» Activity: Write the data below out again, exactly as each line reads.
_ _ _ _ _
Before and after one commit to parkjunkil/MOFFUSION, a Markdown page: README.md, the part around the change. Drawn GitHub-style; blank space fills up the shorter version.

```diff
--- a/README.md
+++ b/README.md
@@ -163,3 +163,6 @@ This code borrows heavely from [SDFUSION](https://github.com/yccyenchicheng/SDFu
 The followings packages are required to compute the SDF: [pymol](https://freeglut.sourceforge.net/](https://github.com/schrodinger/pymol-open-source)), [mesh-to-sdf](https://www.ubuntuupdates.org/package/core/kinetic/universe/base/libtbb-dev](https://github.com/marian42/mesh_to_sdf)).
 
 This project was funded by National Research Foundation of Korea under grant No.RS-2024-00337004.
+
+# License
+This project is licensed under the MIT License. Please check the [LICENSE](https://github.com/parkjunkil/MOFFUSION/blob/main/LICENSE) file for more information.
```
_ _ _ _ _
» Answer to the exercise:
Before and after one commit to parkjunkil/MOFFUSION, a Markdown page: README.md, the part around the change. Drawn GitHub-style; blank space fills up the shorter version.

```diff
--- a/README.md
+++ b/README.md
@@ -163,3 +163,6 @@ This code borrows heavely from [SDFUSION](https://github.com/yccyenchicheng/SDFu
 The followings packages are required to compute the SDF: [pymol](https://freeglut.sourceforge.net/](https://github.com/schrodinger/pymol-open-source)), [mesh-to-sdf](https://www.ubuntuupdates.org/package/core/kinetic/universe/base/libtbb-dev](https://github.com/marian42/mesh_to_sdf)).
 
 This project was funded by National Research Foundation of Korea under grant No.RS-2024-00337004.
+
+# License
+This project is licensed under the MIT License. Please check the [LICENSE](https://github.com/parkjunkil/MOFFUSION/blob/main/LICENSE) file for more information.
```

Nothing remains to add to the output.